Table 2 shows a summary of the performance obtained by the different methods, which indicates that the neural classifier outperforms the non-neural methods.
|Method||Signals (%)||Rods (%)|
|Table 2: Performance of different detection methods.|
Figure 4 shows in details the neural detection of failed rods by using an efficiency map for the entire assembly. Here, the cells represent the original position of the rods in the prototype assembly, and the detection efficiency is coded using a gray scale, for which lighter colors represent higher efficiency. According to this, the lighter is the map, the better is the discriminator performance.
|Fig 4: An efficiency map for the neural classifier. GT are guiding tubes that belong to the rod matrix structure.|
Figure 5 shows the efficiency maps for the non-neural methods. It can be seen that the exponential method suffers dramatically from the fluctuations of the ultrasonic signals, which translates into poor failed rod identification performance. In this map, rods with poor statistics due to the required signal validation and which could not be analyzed are marked with XX label. In a practical inspection procedure, these rods would need a second inspection for their classification.

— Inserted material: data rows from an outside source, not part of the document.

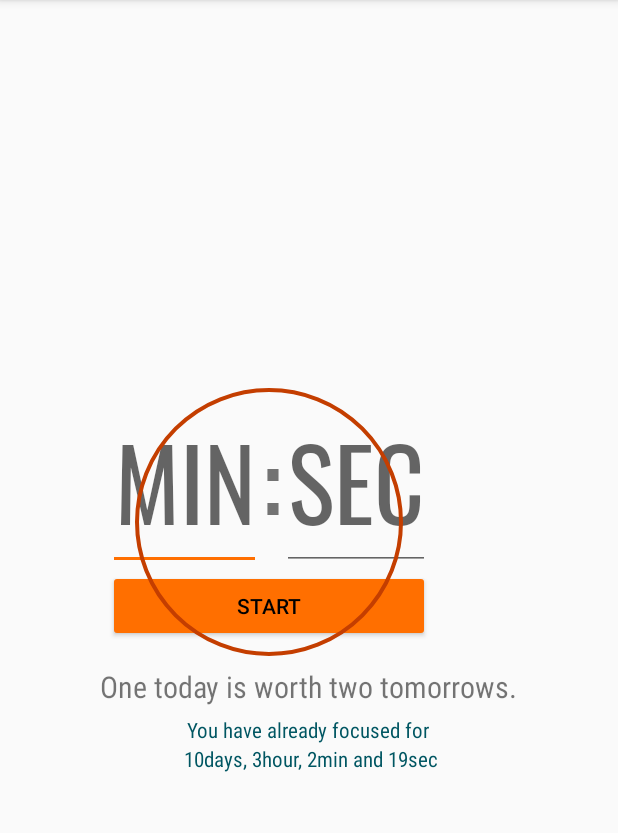
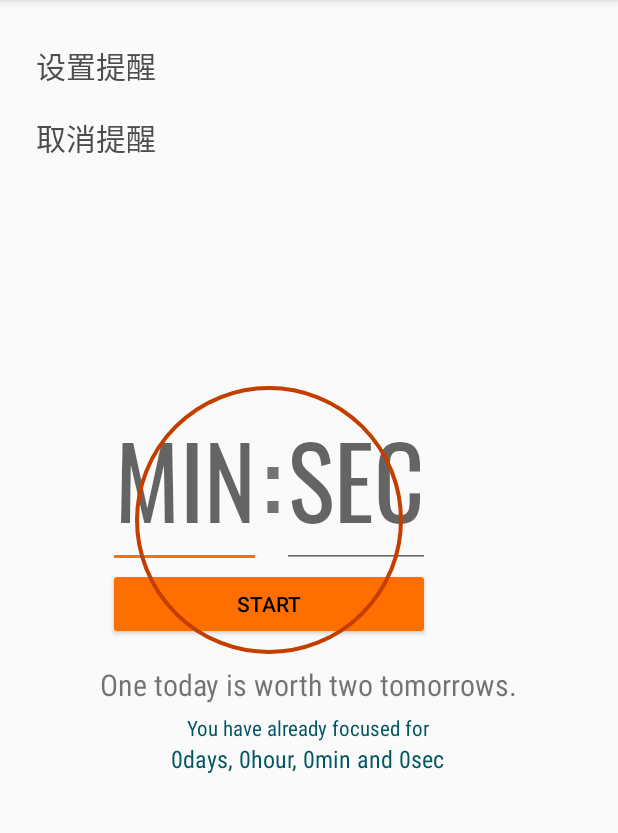
Before and after one commit to xuhong98/FocusTime, an Android app: the screen it shows after launch (FocusModeActivity), on a phone screen of 412 x 824 dp, the part 84-917 px from its top. Run offline under Robolectric (Android 15) with nearby library versions, the light colour scheme and no system bars.

Commit message:
Record total focused time

```diff
--- a/app/src/main/java/com/example/mango/focustime/Activity/FocusModeActivity.java
+++ b/app/src/main/java/com/example/mango/focustime/Activity/FocusModeActivity.java
@@ -1,5 +1,8 @@
 package com.example.mango.focustime.Activity;
 
+import android.app.AlarmManager;
+import android.app.PendingIntent;
+import android.app.TimePickerDialog;
 import android.content.Context;
 import android.content.Intent;
 import android.content.SharedPreferences;
@@ -8,13 +11,18 @@ import android.support.v7.app.AppCompatActivity;
 import android.os.Bundle;
 import android.support.v7.preference.PreferenceManager;
 import android.util.DisplayMetrics;
+import android.util.Log;
+import android.view.Gravity;
 import android.view.Menu;
 import android.view.MenuItem;
 import android.view.View;
 import android.widget.Button;
 import android.widget.EditText;
 import android.widget.TextView;
+import android.widget.TimePicker;
+import android.widget.Toast;
 
+import com.example.mango.focustime.PreferenceUtilities;
 import com.example.mango.focustime.processutil.Features;
 import com.example.mango.focustime.service.MyApplication;
 import com.example.mango.focustime.R;
@@ -22,6 +30,10 @@ import com.example.mango.focustime.StartButtonListener;
 import com.example.mango.focustime.lineartimer.LinearTimer;
 import com.example.mango.focustime.lineartimer.LinearTimerView;
 import com.example.mango.focustime.service.MyService;
+
+import java.util.Calendar;
+import java.util.Date;
+import java.util.Locale;
 
 //import static com.example.mango.focustime.R.id.second;
 
@@ -32,12 +44,16 @@ public class FocusModeActivity extends AppCompatActivity implements LinearTimer.
     private LinearTimer linearTimer;
     private TextView motto;
     private SharedPreferences sharedPreferences;
+    private Calendar calendar = Calendar.getInstance(Locale.ENGLISH);
+    private TextView TVtotalFocusedTime;
 
     @Override
     protected void onCreate(Bundle savedInstanceState) {
         super.onCreate(savedInstanceState);
         setContentView(R.layout.activity_focus_mode);
         mContext = this;
+
+        TVtotalFocusedTime = (TextView) findViewById(R.id.totalFocusedTime);
 
         linearTimerView = (LinearTimerView) findViewById(R.id.linearTimer);
 
@@ -72,6 +88,72 @@ public class FocusModeActivity extends AppCompatActivity implements LinearTimer.
         linearTimerView.setCircleRadiusInDp(width / 7);
 
         setupSharedPreferences();
+
+
+
+        final SharedPreferences.Editor editor1 = sharedPreferences.edit();
+        String time_set = sharedPreferences.getString("time", "设置提醒");
+
+        Intent intent = new Intent();
+        intent.setAction(this.getString(R.string.alarm_goes_off));
+        final PendingIntent pendingIntent = PendingIntent.getBroadcast(this, 0, intent, 0);
+        final AlarmManager alarmManager = (AlarmManager) getSystemService(ALARM_SERVICE);
+
+        final Button btnAlarmSet = (Button) findViewById(R.id.btn_alarm_set);
+        btnAlarmSet.setText(time_set);
+        btnAlarmSet.setOnClickListener(new View.OnClickListener() {
+            @Override
+            public void onClick(View v) {
+                Date date = new Date();
+                calendar.setTime(date);
+                int hour = calendar.get(Calendar.HOUR_OF_DAY);
+                int minute = calendar.get(Calendar.MINUTE);
+                new TimePickerDialog(FocusModeActivity.this, new TimePickerDialog.OnTimeSetListener() {
+                    @Override
+                    public void onTimeSet(TimePicker view, int hourOfDay, int minute) {
+                        Toast toast = Toast.makeText(FocusModeActivity.this, "设置提醒成功", Toast.LENGTH_SHORT);
+                        toast.setGravity(Gravity.CENTER, 0, 0);
+                        toast.show();
+                        if (hourOfDay < 10 && minute < 10) {
+                            String time = " 0" + hourOfDay + ":0" + minute + " ";
+                            btnAlarmSet.setText(time);
+                            editor1.putString("time", time);
+                            editor1.commit();
+                        } else if (hourOfDay >= 10 && minute < 10) {
+                            String time = " " + hourOfDay + ":0" + minute + " ";
+                            btnAlarmSet.setText(time);
+                            editor1.putString("time", time);
+                            editor1.commit();
+                        } else if (hourOfDay < 10 && minute >= 10) {
+                            String time = " 0" + hourOfDay + ":" + minute + " ";
+                            btnAlarmSet.setText(time);
+                            editor1.putString("time", time);
+                            editor1.commit();
+                        } else {
+                            String time = " " + hourOfDay + ":" + minute + " ";
+                            btnAlarmSet.setText(time);
+                            editor1.putString("time", time);
+                            editor1.commit();
+                        }
+                        calendar.set(Calendar.HOUR_OF_DAY, hourOfDay);
+                        calendar.set(Calendar.MINUTE, minute);
+                        calendar.set(Calendar.SECOND, 0);
+                        Log.d(".......", "当前时间:" + calendar.getTime() + "||" + calendar.getTimeInMillis());
+                        alarmManager.set(AlarmManager.RTC_WAKEUP, calendar.getTimeInMillis(), pendingIntent);
+                    }
+                }, hour, minute, true).show();
+            }
+        });
+        Button btnAlarmCancle = (Button) findViewById(R.id.btn_alarm_cancle);
+        btnAlarmCancle.setOnClickListener(new View.OnClickListener() {
+            @Override
+            public void onClick(View v) {
+                btnAlarmSet.setText("设置提醒");
+                editor1.putString("time", "设置提醒");
+                editor1.commit();
+                alarmManager.cancel(pendingIntent);
+            }
+        });
     }
 
     @Override
@@ -110,6 +192,7 @@ public class FocusModeActivity extends AppCompatActivity implements LinearTimer.
         sharedPreferences.registerOnSharedPreferenceChangeListener(this);
 
         loadMottoFromSharedPreferences(sharedPreferences);
+        updateTotalSecondsRecorded();
     }
 
     @Override
@@ -157,6 +240,8 @@ public class FocusModeActivity extends AppCompatActivity implements LinearTimer.
     public void onSharedPreferenceChanged(SharedPreferences sharedPreferences, String key) {
         if (key.equals(getString(R.string.pref_motto_key))) {
             loadMottoFromSharedPreferences(sharedPreferences);
+        } else if (key.equals(PreferenceUtilities.KEY_TOTAL_SECOND_RECORDED)){
+            updateTotalSecondsRecorded();
         }
     }
 
@@ -166,4 +251,17 @@ public class FocusModeActivity extends AppCompatActivity implements LinearTimer.
         motto.setText(customizedMotto);
     }
 
+    private void updateTotalSecondsRecorded() {
+        long totalSecondRecorded = PreferenceUtilities.getTotalSecondRecorded(this);
+        long day = totalSecondRecorded / (24 * 60 * 60);
+        totalSecondRecorded -= day * (24 * 60 * 60);
+        long hour = totalSecondRecorded  / (60 * 60);
+        totalSecondRecorded -= hour * (60 * 60);
+        long min = totalSecondRecorded / 60;
+        totalSecondRecorded -= min * 60;
+        long sec = totalSecondRecorded;
+        String record = "" + day + "days, " + hour + "hour, " + min + "min and " + sec + "sec";
+        TVtotalFocusedTime.setText(record);
+    }
+
 }
--- /dev/null
+++ b/app/src/main/java/com/example/mango/focustime/PreferenceUtilities.java
@@ -0,0 +1,48 @@
+package com.example.mango.focustime;
+
+import android.content.Context;
+import android.content.SharedPreferences;
+
+/**
+ * Created by chenxiaoman on 19/7/17.
+ */
+
+import android.content.Context;
+import android.content.SharedPreferences;
+import android.preference.PreferenceManager;
+
+public final class PreferenceUtilities {
+
+    public static final String KEY_TOTAL_SECOND_RECORDED = "total-second-recorded";
+    public static final String KEY_CHARGING_REMINDER_COUNT = "charging-reminder-count";
+
+    private static final int DEFAULT_COUNT = 0;
+
+    synchronized public static void setSecondRecorded(Context context, long totalSecondsPassed) {
+        SharedPreferences prefs = PreferenceManager.getDefaultSharedPreferences(context);
+        SharedPreferences.Editor editor = prefs.edit();
+        editor.putLong(KEY_TOTAL_SECOND_RECORDED, totalSecondsPassed);
+        editor.apply();
+    }
+
+    public static long getTotalSecondRecorded(Context context) {
+        SharedPreferences prefs = PreferenceManager.getDefaultSharedPreferences(context);
+        long TotalSecondRecorded = prefs.getLong(KEY_TOTAL_SECOND_RECORDED, DEFAULT_COUNT);
+        return TotalSecondRecorded;
+    }
+
+//    synchronized public static void incrementChargingReminderCount(Context context) {
+//        SharedPreferences prefs = PreferenceManager.getDefaultSharedPreferences(context);
+//        int chargingReminders = prefs.getInt(KEY_CHARGING_REMINDER_COUNT, DEFAULT_COUNT);
+//
+//        SharedPreferences.Editor editor = prefs.edit();
+//        editor.putInt(KEY_CHARGING_REMINDER_COUNT, ++chargingReminders);
+//        editor.apply();
+//    }
+//
+//    public static int getChargingReminderCount(Context context) {
+//        SharedPreferences prefs = PreferenceManager.getDefaultSharedPreferences(context);
+//        int chargingReminders = prefs.getInt(KEY_CHARGING_REMINDER_COUNT, DEFAULT_COUNT);
+//        return chargingReminders;
+//    }
+}
--- a/app/src/main/java/com/example/mango/focustime/StartButtonListener.java
+++ b/app/src/main/java/com/example/mango/focustime/StartButtonListener.java
@@ -24,6 +24,7 @@ import com.example.mango.focustime.processutil.Features;
 import com.example.mango.focustime.service.MyService;
 
 import com.example.mango.focustime.lineartimer.LinearTimer;
+import com.example.mango.focustime.PreferenceUtilities;
 
 /**
  * Created by chenxiaoman on 23/6/17.
@@ -256,7 +257,9 @@ public class StartButtonListener implements View.OnClickListener {
 
     private void storeTotalSecondsPassed() {
         countTotalSecondsPassed();
-
+        Long totalSecondRecorded = PreferenceUtilities.getTotalSecondRecorded(context);
+        totalSecondRecorded += totalSecondPassed + 1;
+        PreferenceUtilities.setSecondRecorded(context, totalSecondRecorded);
     }
 
     final static String TAG = "AccessibilityUtil";
@@ -308,6 +311,7 @@ public class StartButtonListener implements View.OnClickListener {
                     });
             noPermissionDialog.show();
         } else {
+            return;
         }
     }
 
--- a/app/src/main/res/layout/activity_focus_mode.xml
+++ b/app/src/main/res/layout/activity_focus_mode.xml
@@ -107,12 +107,33 @@
             android:layout_width="wrap_content"
             android:layout_height="wrap_content"
             android:layout_below="@+id/you_have_focused"
+            android:id="@+id/totalFocusedTime"
             android:text=" 10days, 3hour, 2min and 19sec"
             android:layout_centerHorizontal="true"
+            android:textSize="16dp"
             android:textColor="@color/colorPrimaryDark"
             android:fontFamily="sans-serif-condensed"/>
 
     </RelativeLayout>
 
+    <Button
+        android:id="@+id/btn_alarm_set"
+        android:layout_width="wrap_content"
+        android:layout_height="wrap_content"
+        android:background="#00000100"
+        android:text="设置提醒"
+        android:textColor="#4d4d4d"
+        android:textSize="20dp" />
+
+    <Button
+        android:id="@+id/btn_alarm_cancle"
+        android:layout_width="wrap_content"
+        android:layout_height="wrap_content"
+        android:background="#00000100"
+        android:text="取消提醒"
+        android:textColor="#4d4d4d"
+        android:textSize="20dp"
+        android:layout_below="@+id/btn_alarm_set"/>
+
 
 </RelativeLayout>
--- a/app/src/main/res/values/strings.xml
+++ b/app/src/main/res/values/strings.xml
@@ -15,4 +15,6 @@
     <string name="pref_motto_default" translatable="false">One today is worth two tomorrows.</string>
 
     <string name="pref_total_second_in_db">total_second_in_db</string>
+
+    <string name="alarm_goes_off">Alarm goes off</string>
 </resources>
```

Fig 5: Efficiency maps for the exponential (a) and Fisher discriminant (b) methods. GT are guiding tubes that belong to the rod matrix structure.
It should be noticed that the neural classifier proved to be insensitive to the orthogonality condition of the ultrasonic probe and consequently did not require any signal validation. Thus, the neural classifier performs much better and considers all acquired signals from the continuous emission of the ultrasonic probe, which keeps high the statistics for signal detection and allows a faster inspection. The Fisher discriminant method improves quite a lot the performance of the exponential method, but does not reach the level of the neural identification of failed rods.
These results were obtained using a laboratory prototype with the sensor moving through one single face of the rod assembly. Measurements with the sensor scanning through an orthogonal face (of the same assembly) could be used for improving the efficiency of the analysis. These would mean data acquired in a different relative geometry (from the sensor point of view) supplementing the experimental data information about the rods.
In this paper we have described a methodology to identify failed fuel rods in PWR nuclear reactors. This was possible by the combination of the use of a specially designed US transducer and a specific methodology for signal processing. The accuracy achieved points out for its implementation in the real case of testing FAs in the Brazilian PWR Angra I.
|© AIPnD , created by NDT.net|||Home| |Top||